▸ **SOURCE RECORDS**

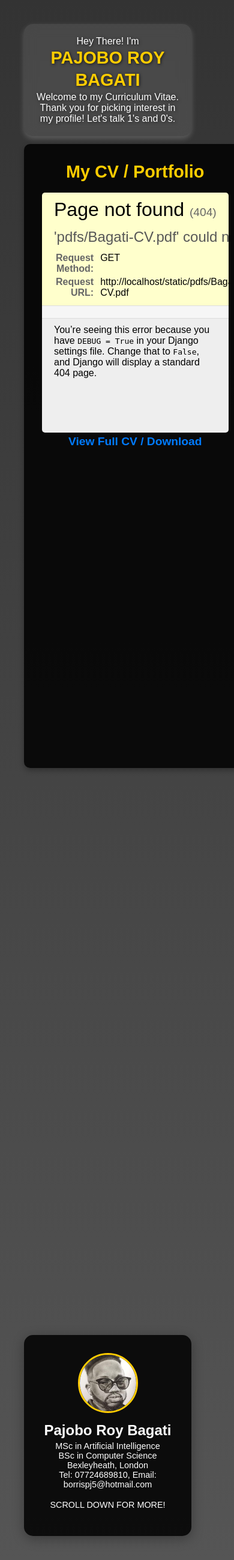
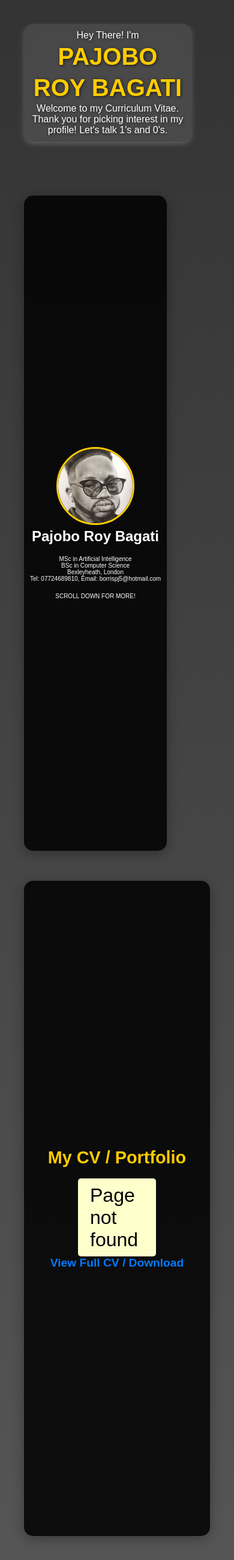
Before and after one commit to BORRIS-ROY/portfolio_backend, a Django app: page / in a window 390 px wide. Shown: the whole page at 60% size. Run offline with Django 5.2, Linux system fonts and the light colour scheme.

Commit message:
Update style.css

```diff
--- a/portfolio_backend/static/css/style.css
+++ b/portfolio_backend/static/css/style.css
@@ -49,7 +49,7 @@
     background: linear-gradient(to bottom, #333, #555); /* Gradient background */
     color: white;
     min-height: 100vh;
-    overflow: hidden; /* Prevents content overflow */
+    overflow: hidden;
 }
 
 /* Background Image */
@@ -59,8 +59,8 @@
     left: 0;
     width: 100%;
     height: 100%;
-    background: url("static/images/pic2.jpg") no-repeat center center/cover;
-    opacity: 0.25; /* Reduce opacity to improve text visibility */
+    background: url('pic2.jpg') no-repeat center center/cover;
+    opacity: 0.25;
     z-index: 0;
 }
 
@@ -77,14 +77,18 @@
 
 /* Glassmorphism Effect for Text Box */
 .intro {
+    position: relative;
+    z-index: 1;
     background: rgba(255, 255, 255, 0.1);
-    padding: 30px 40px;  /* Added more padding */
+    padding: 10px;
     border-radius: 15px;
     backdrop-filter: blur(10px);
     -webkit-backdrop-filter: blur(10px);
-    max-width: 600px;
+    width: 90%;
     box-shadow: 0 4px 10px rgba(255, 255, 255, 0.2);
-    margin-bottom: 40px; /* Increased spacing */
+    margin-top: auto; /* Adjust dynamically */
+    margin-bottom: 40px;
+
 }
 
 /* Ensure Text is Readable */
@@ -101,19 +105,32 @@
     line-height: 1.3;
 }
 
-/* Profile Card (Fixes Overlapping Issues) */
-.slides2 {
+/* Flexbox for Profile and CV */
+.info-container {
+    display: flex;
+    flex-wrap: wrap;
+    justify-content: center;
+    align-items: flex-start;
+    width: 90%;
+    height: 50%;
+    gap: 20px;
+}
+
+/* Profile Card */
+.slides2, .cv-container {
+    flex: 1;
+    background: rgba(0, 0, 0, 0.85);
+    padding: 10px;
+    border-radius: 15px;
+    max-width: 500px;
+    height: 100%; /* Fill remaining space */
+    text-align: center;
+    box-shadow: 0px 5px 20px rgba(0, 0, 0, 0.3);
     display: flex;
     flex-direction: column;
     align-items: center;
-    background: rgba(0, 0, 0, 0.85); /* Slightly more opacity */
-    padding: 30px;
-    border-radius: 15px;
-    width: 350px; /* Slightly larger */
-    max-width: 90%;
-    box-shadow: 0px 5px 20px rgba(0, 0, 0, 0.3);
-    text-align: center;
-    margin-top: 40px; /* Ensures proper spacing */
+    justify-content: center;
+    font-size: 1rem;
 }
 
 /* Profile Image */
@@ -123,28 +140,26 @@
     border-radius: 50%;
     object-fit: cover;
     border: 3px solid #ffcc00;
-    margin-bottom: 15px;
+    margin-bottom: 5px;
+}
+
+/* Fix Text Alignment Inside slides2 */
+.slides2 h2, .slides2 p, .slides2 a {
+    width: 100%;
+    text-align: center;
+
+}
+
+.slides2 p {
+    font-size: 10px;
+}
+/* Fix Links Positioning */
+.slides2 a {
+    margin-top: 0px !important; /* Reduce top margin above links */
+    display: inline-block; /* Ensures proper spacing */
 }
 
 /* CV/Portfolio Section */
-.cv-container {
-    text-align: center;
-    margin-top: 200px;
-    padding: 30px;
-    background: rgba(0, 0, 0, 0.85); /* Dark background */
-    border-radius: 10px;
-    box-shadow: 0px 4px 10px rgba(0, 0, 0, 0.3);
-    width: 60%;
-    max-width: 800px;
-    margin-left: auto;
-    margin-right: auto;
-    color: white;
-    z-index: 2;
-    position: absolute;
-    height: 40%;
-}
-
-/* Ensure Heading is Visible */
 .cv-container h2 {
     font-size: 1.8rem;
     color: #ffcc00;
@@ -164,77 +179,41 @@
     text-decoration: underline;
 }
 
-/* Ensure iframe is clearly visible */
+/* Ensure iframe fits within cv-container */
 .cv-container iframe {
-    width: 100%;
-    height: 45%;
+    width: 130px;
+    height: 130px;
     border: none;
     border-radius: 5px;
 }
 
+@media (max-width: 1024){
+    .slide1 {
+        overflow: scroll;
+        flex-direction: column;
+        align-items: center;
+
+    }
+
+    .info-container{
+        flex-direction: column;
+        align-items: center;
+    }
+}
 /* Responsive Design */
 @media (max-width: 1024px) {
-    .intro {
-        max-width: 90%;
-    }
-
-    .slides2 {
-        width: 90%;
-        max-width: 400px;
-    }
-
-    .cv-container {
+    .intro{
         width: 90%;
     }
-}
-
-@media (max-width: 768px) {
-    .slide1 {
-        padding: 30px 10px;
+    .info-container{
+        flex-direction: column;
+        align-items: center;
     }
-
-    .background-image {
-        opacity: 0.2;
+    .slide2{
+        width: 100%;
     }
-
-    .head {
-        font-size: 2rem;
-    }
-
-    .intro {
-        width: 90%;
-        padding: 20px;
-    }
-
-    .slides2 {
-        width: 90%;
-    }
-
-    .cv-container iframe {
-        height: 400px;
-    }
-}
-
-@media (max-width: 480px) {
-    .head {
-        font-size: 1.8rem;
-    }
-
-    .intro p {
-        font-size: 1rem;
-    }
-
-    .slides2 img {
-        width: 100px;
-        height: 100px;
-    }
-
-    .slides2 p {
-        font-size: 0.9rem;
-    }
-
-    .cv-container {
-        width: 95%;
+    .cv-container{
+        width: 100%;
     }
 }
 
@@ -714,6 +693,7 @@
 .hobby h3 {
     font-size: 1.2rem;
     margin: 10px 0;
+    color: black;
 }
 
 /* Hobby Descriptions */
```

---

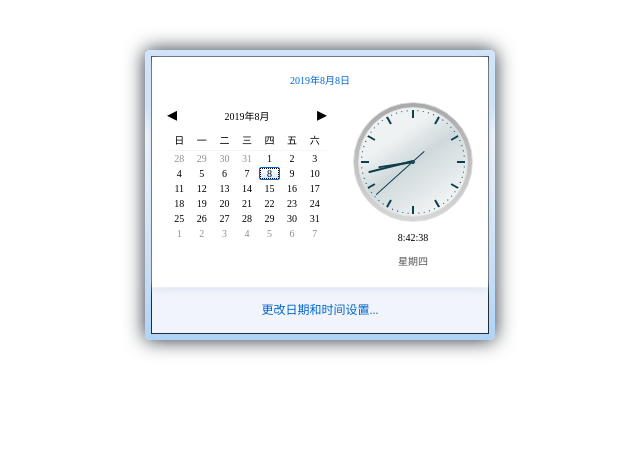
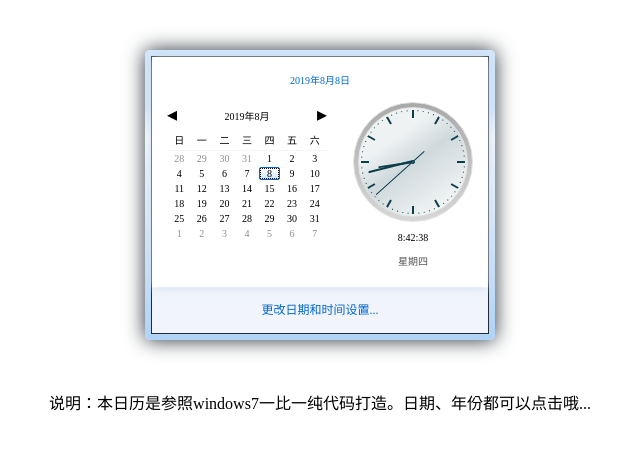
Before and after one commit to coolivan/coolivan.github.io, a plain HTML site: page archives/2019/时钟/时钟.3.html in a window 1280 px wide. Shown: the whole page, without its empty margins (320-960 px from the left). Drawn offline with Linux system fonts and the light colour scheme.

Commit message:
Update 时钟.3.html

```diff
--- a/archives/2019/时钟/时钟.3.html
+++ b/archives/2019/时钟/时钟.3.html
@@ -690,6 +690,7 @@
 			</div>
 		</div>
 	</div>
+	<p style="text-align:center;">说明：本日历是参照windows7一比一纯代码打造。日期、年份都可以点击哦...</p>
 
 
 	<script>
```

* * *

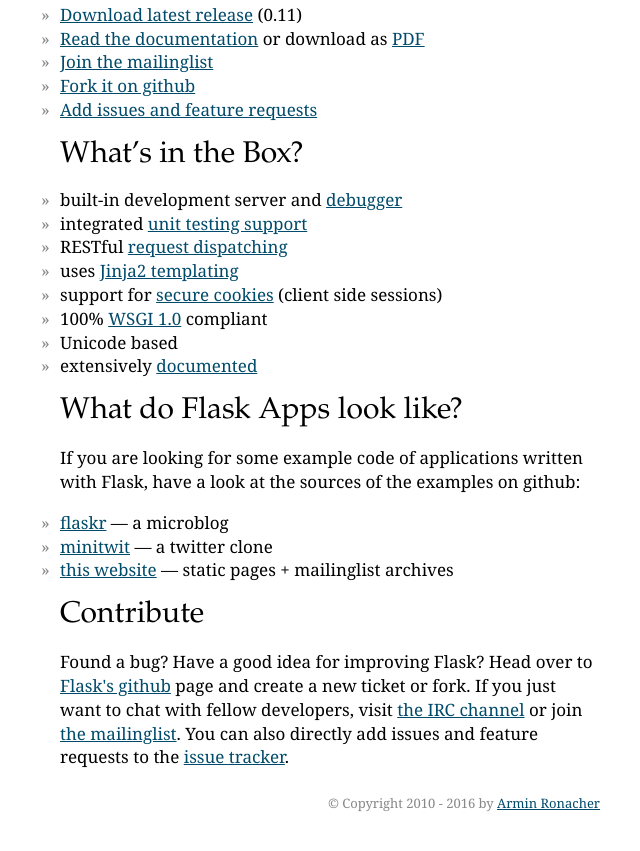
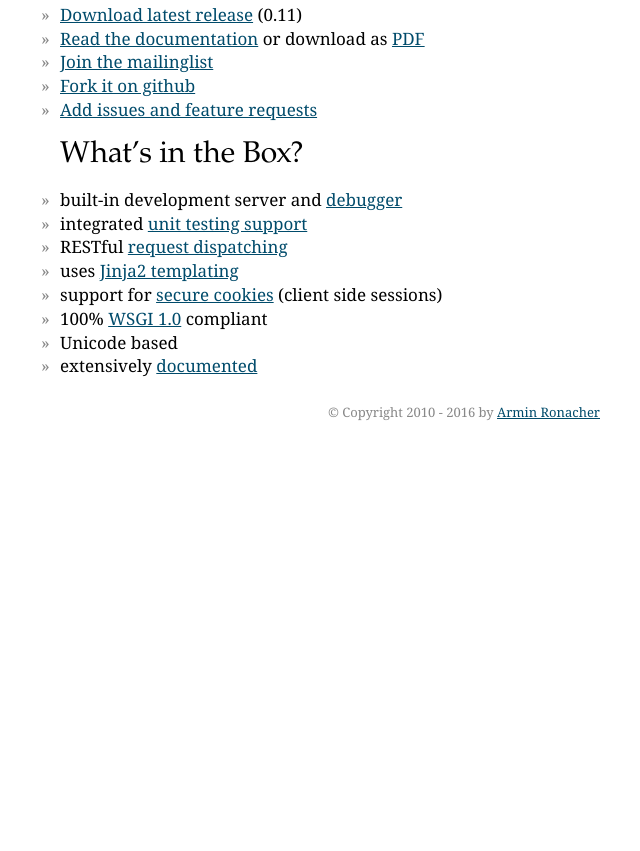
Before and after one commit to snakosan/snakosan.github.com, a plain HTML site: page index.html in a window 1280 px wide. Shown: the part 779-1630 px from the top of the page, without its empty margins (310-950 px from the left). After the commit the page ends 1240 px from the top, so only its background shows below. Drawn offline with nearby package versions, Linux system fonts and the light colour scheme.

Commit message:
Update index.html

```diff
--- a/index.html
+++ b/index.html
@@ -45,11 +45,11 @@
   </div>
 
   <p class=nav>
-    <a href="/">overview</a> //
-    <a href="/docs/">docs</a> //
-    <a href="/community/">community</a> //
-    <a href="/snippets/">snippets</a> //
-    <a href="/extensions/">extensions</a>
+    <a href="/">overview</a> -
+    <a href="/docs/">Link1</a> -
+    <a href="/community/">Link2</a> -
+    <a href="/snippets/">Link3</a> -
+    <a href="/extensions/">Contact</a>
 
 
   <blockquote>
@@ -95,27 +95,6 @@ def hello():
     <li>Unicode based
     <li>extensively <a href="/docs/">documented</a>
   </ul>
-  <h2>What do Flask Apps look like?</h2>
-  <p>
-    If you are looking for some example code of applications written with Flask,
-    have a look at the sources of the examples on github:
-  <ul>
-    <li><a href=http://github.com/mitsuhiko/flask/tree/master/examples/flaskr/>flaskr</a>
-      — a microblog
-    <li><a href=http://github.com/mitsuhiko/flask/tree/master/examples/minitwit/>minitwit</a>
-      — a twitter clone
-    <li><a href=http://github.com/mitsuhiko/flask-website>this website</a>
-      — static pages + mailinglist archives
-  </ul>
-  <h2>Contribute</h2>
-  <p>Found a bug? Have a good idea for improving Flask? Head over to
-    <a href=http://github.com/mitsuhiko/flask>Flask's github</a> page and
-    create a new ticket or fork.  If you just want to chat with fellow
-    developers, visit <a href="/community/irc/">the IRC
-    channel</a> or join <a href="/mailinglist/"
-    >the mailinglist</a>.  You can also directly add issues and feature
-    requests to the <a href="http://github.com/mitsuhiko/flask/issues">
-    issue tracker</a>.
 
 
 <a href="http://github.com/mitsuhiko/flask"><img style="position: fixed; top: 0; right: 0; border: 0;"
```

▸ **TASK OBJECTIVE**
Read each line of the data and count the ones that include "bottom", answering with the number alone.

▸ **RESPONSE TO THIS EXERCISE**
5